When StepForth performs a website audit we look at many different aspects of a websites health ranging from onsite factors such as suitable content and site architecture, offsite factors like social media and inbound links, and various performance metrics like bounce rate and crawl errors.

The primary goal of an audit is to uncover any underlying issues that may prevent a site from achieving maximum visibility. A website does not need to be performing poorly in order to benefit from an audit, even strong sites are often missing some pieces that could improve performance once corrected.

Sometimes interesting findings occur accidently when there is an overlap of unique problems occurring on a website. When completing an audit recently a combination of high bounce rates and soft 404’s, along with proper ecommerce tracking, provided clues that a site may be seeing a leak in revenue that could be relatively easy to patch.

First, I’ll get a little jargon out of the way. A “Bounce” is when a visitor comes to a website and leaves without viewing more than a single page. The “Bounce Rate” is the percentage of overall visitors that “Bounce”.  Typically a bounce rate of less than 50% does not raise concerns.

Soft 404’s are not much different than a typical “Page Not Found” error that all of us have encountered. The big difference is that in the background the server sends a status of anything other than “404”. To the end user there is not much difference as they are often still served the correct error page, but to search engines this incorrect response code can create problems.

Not found errors are never good, and can often lead to reduced sales. The recent audit we completed had unique set of errors that allowed us to understand more closely what the financial loss may have been. For the purposes of this article I have rounded all figures for easy reading and calculations and I won’t be sharing any identifiable client information.

When digging around in Google Analytics we noticed that there were hundreds of pages on the site with extremely high bounce rates of 80% or higher. Many of these high-bounce pages also had traffic exceeding 500 visitors a month. When we went to check out the live page to see why the bounce rate may be so high, we noticed that 404 errors were being displayed while the original URL was still loaded.

Some further digging within Google Webmaster Tools (GWT) and then with the use of an HTTP Header Checker, we found that there were several hundred Soft 404’s. The not found errors, instead of returning a 404 status were returning a 200 OK. Certainly not uncommon especially with many content management systems. The end result allowed all the error URL’s to still be available within Google Analytics.

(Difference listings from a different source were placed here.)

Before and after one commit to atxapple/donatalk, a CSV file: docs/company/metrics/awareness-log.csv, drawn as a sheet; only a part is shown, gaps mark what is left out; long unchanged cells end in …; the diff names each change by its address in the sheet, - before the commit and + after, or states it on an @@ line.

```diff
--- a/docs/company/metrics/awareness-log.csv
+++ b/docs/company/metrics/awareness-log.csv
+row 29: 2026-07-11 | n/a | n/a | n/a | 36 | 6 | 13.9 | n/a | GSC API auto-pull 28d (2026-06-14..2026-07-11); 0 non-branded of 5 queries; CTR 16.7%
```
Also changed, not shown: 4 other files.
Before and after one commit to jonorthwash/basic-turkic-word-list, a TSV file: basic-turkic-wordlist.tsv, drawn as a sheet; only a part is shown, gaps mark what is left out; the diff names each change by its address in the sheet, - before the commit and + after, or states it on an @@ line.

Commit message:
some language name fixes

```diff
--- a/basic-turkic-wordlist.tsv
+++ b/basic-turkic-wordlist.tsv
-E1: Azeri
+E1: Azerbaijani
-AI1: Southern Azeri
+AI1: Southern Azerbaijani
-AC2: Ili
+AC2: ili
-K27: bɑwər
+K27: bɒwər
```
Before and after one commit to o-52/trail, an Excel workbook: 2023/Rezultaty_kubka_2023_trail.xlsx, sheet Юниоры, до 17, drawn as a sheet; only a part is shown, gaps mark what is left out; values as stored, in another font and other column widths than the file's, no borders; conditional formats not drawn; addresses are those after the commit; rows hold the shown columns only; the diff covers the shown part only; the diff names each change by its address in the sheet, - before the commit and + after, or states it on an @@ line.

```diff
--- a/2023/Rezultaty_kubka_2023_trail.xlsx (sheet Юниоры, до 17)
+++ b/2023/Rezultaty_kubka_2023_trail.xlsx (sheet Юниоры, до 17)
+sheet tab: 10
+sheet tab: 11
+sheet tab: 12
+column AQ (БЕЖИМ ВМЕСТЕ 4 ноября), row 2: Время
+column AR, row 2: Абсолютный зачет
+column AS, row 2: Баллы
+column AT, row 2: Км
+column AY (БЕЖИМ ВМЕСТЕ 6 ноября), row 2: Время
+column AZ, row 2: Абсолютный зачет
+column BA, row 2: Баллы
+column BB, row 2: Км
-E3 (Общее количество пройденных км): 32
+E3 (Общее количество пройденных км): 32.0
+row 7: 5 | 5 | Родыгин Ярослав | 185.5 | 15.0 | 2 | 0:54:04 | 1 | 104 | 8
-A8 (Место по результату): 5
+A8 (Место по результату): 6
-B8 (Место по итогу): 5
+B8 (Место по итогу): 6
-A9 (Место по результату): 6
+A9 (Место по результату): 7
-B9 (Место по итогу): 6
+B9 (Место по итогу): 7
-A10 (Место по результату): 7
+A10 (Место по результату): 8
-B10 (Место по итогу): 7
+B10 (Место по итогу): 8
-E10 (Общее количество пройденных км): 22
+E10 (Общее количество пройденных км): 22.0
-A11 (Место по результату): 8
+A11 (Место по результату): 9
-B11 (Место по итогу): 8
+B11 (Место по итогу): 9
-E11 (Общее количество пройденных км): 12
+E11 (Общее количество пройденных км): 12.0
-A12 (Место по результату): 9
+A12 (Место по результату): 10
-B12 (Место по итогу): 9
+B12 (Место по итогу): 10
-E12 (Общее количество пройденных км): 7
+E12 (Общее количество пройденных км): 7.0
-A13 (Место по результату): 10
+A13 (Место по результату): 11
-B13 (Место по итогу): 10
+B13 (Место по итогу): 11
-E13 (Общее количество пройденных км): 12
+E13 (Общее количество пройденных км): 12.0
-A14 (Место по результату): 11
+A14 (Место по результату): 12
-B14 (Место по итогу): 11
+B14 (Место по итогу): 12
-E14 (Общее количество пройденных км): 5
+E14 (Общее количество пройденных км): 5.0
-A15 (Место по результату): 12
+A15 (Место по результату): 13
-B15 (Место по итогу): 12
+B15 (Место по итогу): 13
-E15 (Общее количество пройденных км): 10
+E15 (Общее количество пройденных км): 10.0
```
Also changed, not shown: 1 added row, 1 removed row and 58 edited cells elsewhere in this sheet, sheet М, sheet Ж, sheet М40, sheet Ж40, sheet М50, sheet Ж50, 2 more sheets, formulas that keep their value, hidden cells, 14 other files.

Normally the recommendation at this point is fairly straight forward. Correct the links that are creating the errors and 301 redirect these dead pages to suitable replacements. A recommendation to correct the 404 error handling was also recommended. For pages that are not showing errors but have a high bounce rate, work to improve content, call to action, etc, to try and engage site visitors and reduce the bounce. Nothing really unexpected here.

While this recommendation will clean up the issue, I wanted to try and dig a little deeper and see if a monetary value could be applicable here. Because this site had their ecommerce settings running properly within Google Analytics, perhaps we could make a rough estimate on lost revenue as a result of these errors. After all, the traffic data was available.

We could see that the site had an overall conversion rate of about 2% and that the average transaction value was around $150. The site wide average bounce rate was also noted at around 40%. Taking one of the high bounce errors (80% bounce rate and 500 visitors in the last 30 days) would could use all these numbers to estimate the lost revenue that may have been retained if the old page was properly redirected to either its new home or a similar replacement.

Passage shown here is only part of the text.